▶ _Work item_
Reproduce each entry exactly as it reads. Leave the images out.

++++++++++++++++++++

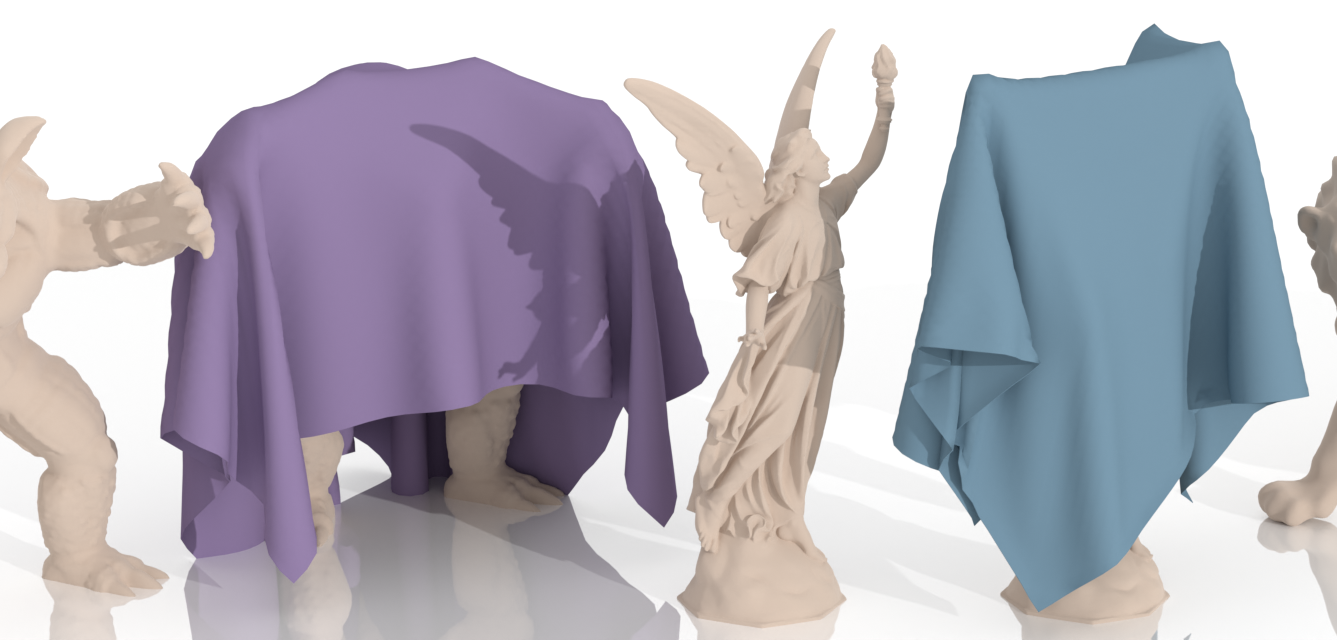
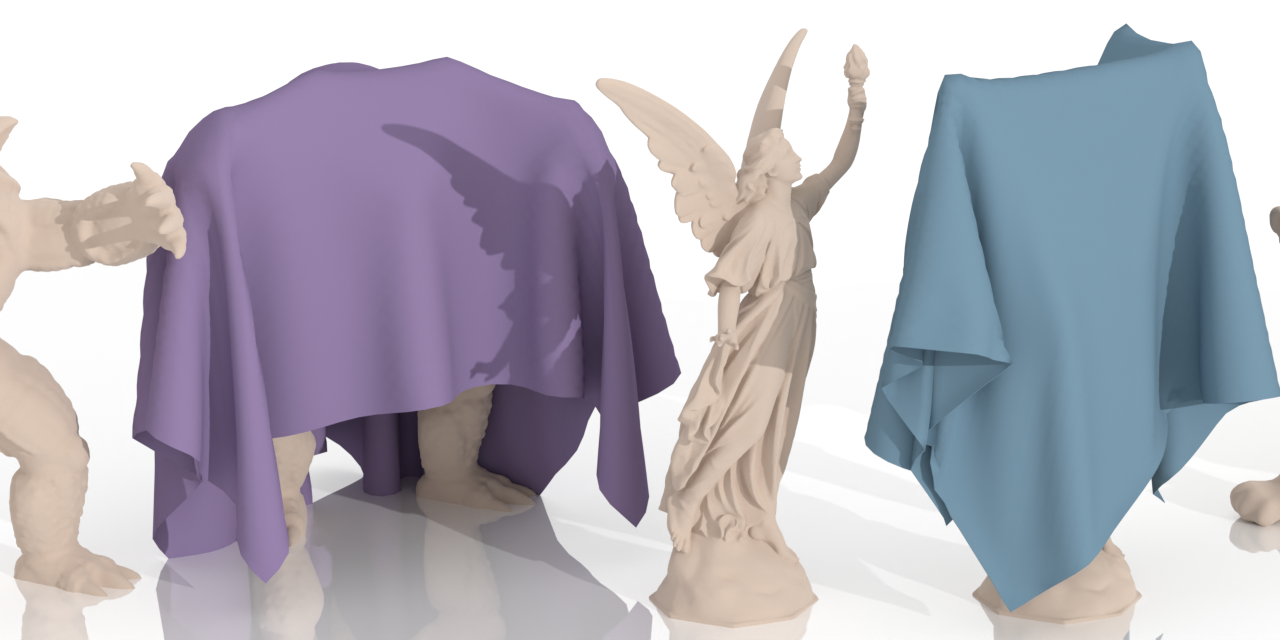
add MathCodeArt and normalize images to 2:1

diff --git a/index.html b/index.html
@@ -164,6 +164,24 @@
                 <h2> Publications & Manuscripts </h2>
                 <div class="projects">
                     <!-- ======================================================= -->
+                    <!-- MathCodeArt -->
+                    <!-- ======================================================= -->
+                    <div class="project">
+                        <div class="projects-image">
+                            <img src="images/MathCodeArt.jpeg" alt="ArticulateArena">
+                        </div>
+                        <div class="projects-text">
+                            <div class="project-text-title">Math+Code+Art: An Initiative for Learning Mathematics and Computation Through Creative Expression</div> 
+                            Jiayin Lu, Ying Jiang, Yue Sun, Wanxi Yang, <b>Yumeng He</b>, Chenfanfu Jiang
+                            <br>
+                            Special Session, ACM SIGCSE Virtual 2026
+                            <br>
+                            <a href="https://math-code-art.github.io/" target="blank">[Website]</a>
+                            <a href="https://dl.acm.org/doi/10.1145/3795860.3831041" target="blank">[Proposal]</a>
+                            <a href="https://sigcsevirtual2026.acm.org/details/sigcse-virtual-2026-special-sessions/2/Math-Code-Art-An-Initiative-for-Learning-Mathematics-and-Computation-Through-Creativ" target="blank">[Special Session]</a>
+                        </div>
+                    </div>
+                    <!-- ======================================================= -->
                     <!-- ArticulateArena -->
                     <!-- ======================================================= -->
                     <div class="project">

++++++++++++++++++++

▶ _Answer to the exercise_
add MathCodeArt and normalize images to 2:1

diff --git a/index.html b/index.html
@@ -164,6 +164,24 @@
                 <h2> Publications & Manuscripts </h2>
                 <div class="projects">
                     <!-- ======================================================= -->
+                    <!-- MathCodeArt -->
+                    <!-- ======================================================= -->
+                    <div class="project">
+                        <div class="projects-image">
+                            <img src="images/MathCodeArt.jpeg" alt="ArticulateArena">
+                        </div>
+                        <div class="projects-text">
+                            <div class="project-text-title">Math+Code+Art: An Initiative for Learning Mathematics and Computation Through Creative Expression</div> 
+                            Jiayin Lu, Ying Jiang, Yue Sun, Wanxi Yang, <b>Yumeng He</b>, Chenfanfu Jiang
+                            <br>
+                            Special Session, ACM SIGCSE Virtual 2026
+                            <br>
+                            <a href="https://math-code-art.github.io/" target="blank">[Website]</a>
+                            <a href="https://dl.acm.org/doi/10.1145/3795860.3831041" target="blank">[Proposal]</a>
+                            <a href="https://sigcsevirtual2026.acm.org/details/sigcse-virtual-2026-special-sessions/2/Math-Code-Art-An-Initiative-for-Learning-Mathematics-and-Computation-Through-Creativ" target="blank">[Special Session]</a>
+                        </div>
+                    </div>
+                    <!-- ======================================================= -->
                     <!-- ArticulateArena -->
                     <!-- ======================================================= -->
                     <div class="project">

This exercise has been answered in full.